* Content revision data
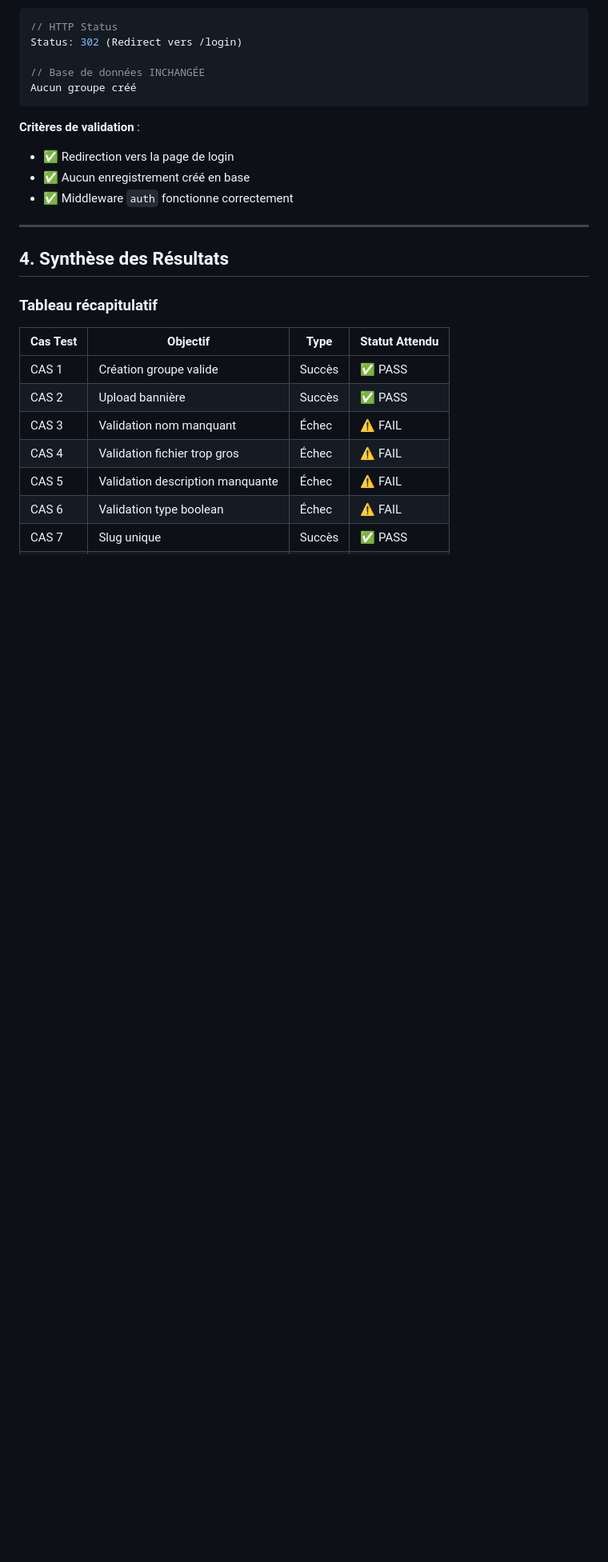
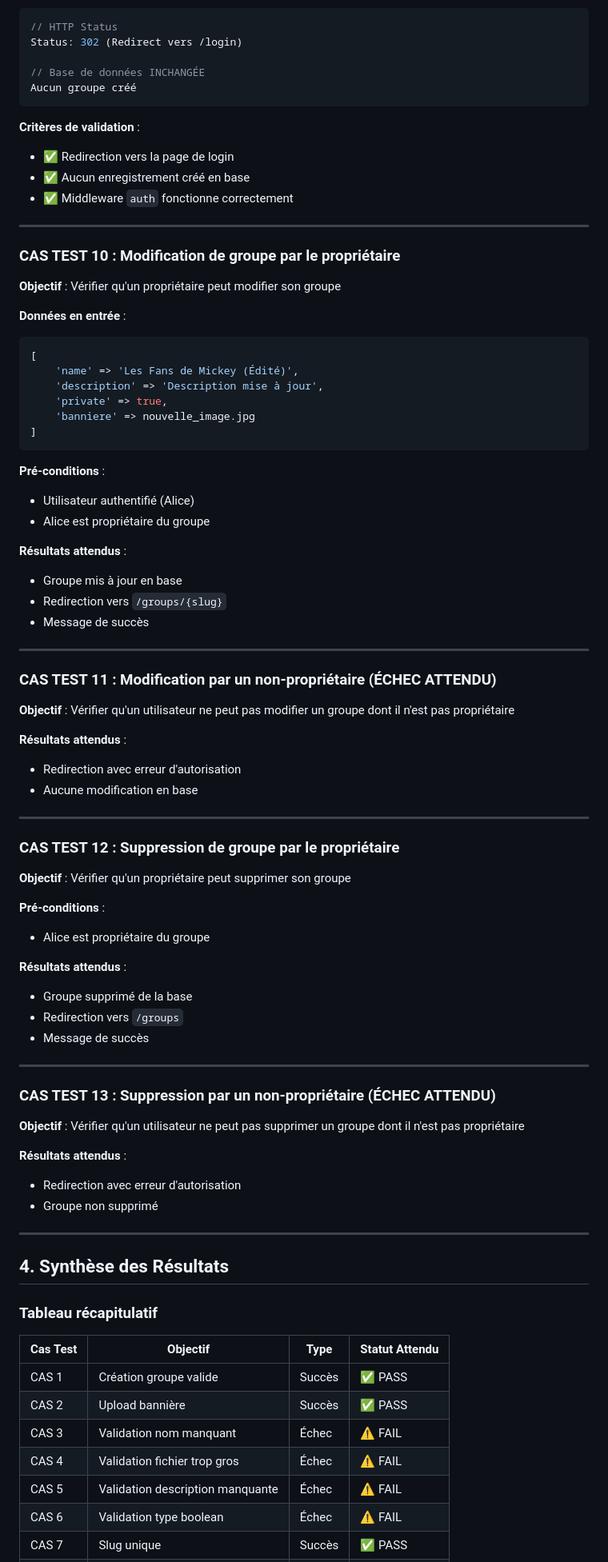
Before and after one commit to silenthill99/disneyphile-website, a Markdown page: jeu-essai-groups.md, the part around the change printed below. Shown: that part at 80% size. Drawn GitHub-style; blank space fills up the shorter version.

Commit message:
Ajout d'éléments dans le jeu-essai-groups.md

````diff
--- a/jeu-essai-groups.md
+++ b/jeu-essai-groups.md
@@ -475,6 +478,65 @@ Aucun groupe créé
 
 ---
 
+### CAS TEST 10 : Modification de groupe par le propriétaire
+
+**Objectif** : Vérifier qu'un propriétaire peut modifier son groupe
+
+**Données en entrée** :
+```php
+[
+    'name' => 'Les Fans de Mickey (Édité)',
+    'description' => 'Description mise à jour',
+    'private' => true,
+    'banniere' => nouvelle_image.jpg
+]
+```
+
+**Pré-conditions** :
+- Utilisateur authentifié (Alice)
+- Alice est propriétaire du groupe
+
+**Résultats attendus** :
+- Groupe mis à jour en base
+- Redirection vers `/groups/{slug}`
+- Message de succès
+
+---
+
+### CAS TEST 11 : Modification par un non-propriétaire (ÉCHEC ATTENDU)
+
+**Objectif** : Vérifier qu'un utilisateur ne peut pas modifier un groupe dont il n'est pas propriétaire
+
+**Résultats attendus** :
+- Redirection avec erreur d'autorisation
+- Aucune modification en base
+
+---
+
+### CAS TEST 12 : Suppression de groupe par le propriétaire
+
+**Objectif** : Vérifier qu'un propriétaire peut supprimer son groupe
+
+**Pré-conditions** :
+- Alice est propriétaire du groupe
+
+**Résultats attendus** :
+- Groupe supprimé de la base
+- Redirection vers `/groups`
+- Message de succès
+
+---
+
+### CAS TEST 13 : Suppression par un non-propriétaire (ÉCHEC ATTENDU)
+
+**Objectif** : Vérifier qu'un utilisateur ne peut pas supprimer un groupe dont il n'est pas propriétaire
+
+**Résultats attendus** :
+- Redirection avec erreur d'autorisation
+- Groupe non supprimé
+
+---
+
 ## 4. Synthèse des Résultats
 
 ### Tableau récapitulatif
````
Also changed, not shown: other parts of jeu-essai-groups.md (+29 -9 lines).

* Task goal
Images are to be left out when the records above are written out again exactly.

* Output of the exercise
Before and after one commit to silenthill99/disneyphile-website, a Markdown page: jeu-essai-groups.md, the part around the change printed below. Shown: that part at 80% size. Drawn GitHub-style; blank space fills up the shorter version.

Commit message:
Ajout d'éléments dans le jeu-essai-groups.md

````diff
--- a/jeu-essai-groups.md
+++ b/jeu-essai-groups.md
@@ -475,6 +478,65 @@ Aucun groupe créé
 
 ---
 
+### CAS TEST 10 : Modification de groupe par le propriétaire
+
+**Objectif** : Vérifier qu'un propriétaire peut modifier son groupe
+
+**Données en entrée** :
+```php
+[
+    'name' => 'Les Fans de Mickey (Édité)',
+    'description' => 'Description mise à jour',
+    'private' => true,
+    'banniere' => nouvelle_image.jpg
+]
+```
+
+**Pré-conditions** :
+- Utilisateur authentifié (Alice)
+- Alice est propriétaire du groupe
+
+**Résultats attendus** :
+- Groupe mis à jour en base
+- Redirection vers `/groups/{slug}`
+- Message de succès
+
+---
+
+### CAS TEST 11 : Modification par un non-propriétaire (ÉCHEC ATTENDU)
+
+**Objectif** : Vérifier qu'un utilisateur ne peut pas modifier un groupe dont il n'est pas propriétaire
+
+**Résultats attendus** :
+- Redirection avec erreur d'autorisation
+- Aucune modification en base
+
+---
+
+### CAS TEST 12 : Suppression de groupe par le propriétaire
+
+**Objectif** : Vérifier qu'un propriétaire peut supprimer son groupe
+
+**Pré-conditions** :
+- Alice est propriétaire du groupe
+
+**Résultats attendus** :
+- Groupe supprimé de la base
+- Redirection vers `/groups`
+- Message de succès
+
+---
+
+### CAS TEST 13 : Suppression par un non-propriétaire (ÉCHEC ATTENDU)
+
+**Objectif** : Vérifier qu'un utilisateur ne peut pas supprimer un groupe dont il n'est pas propriétaire
+
+**Résultats attendus** :
+- Redirection avec erreur d'autorisation
+- Groupe non supprimé
+
+---
+
 ## 4. Synthèse des Résultats
 
 ### Tableau récapitulatif
````
Also changed, not shown: other parts of jeu-essai-groups.md (+29 -9 lines).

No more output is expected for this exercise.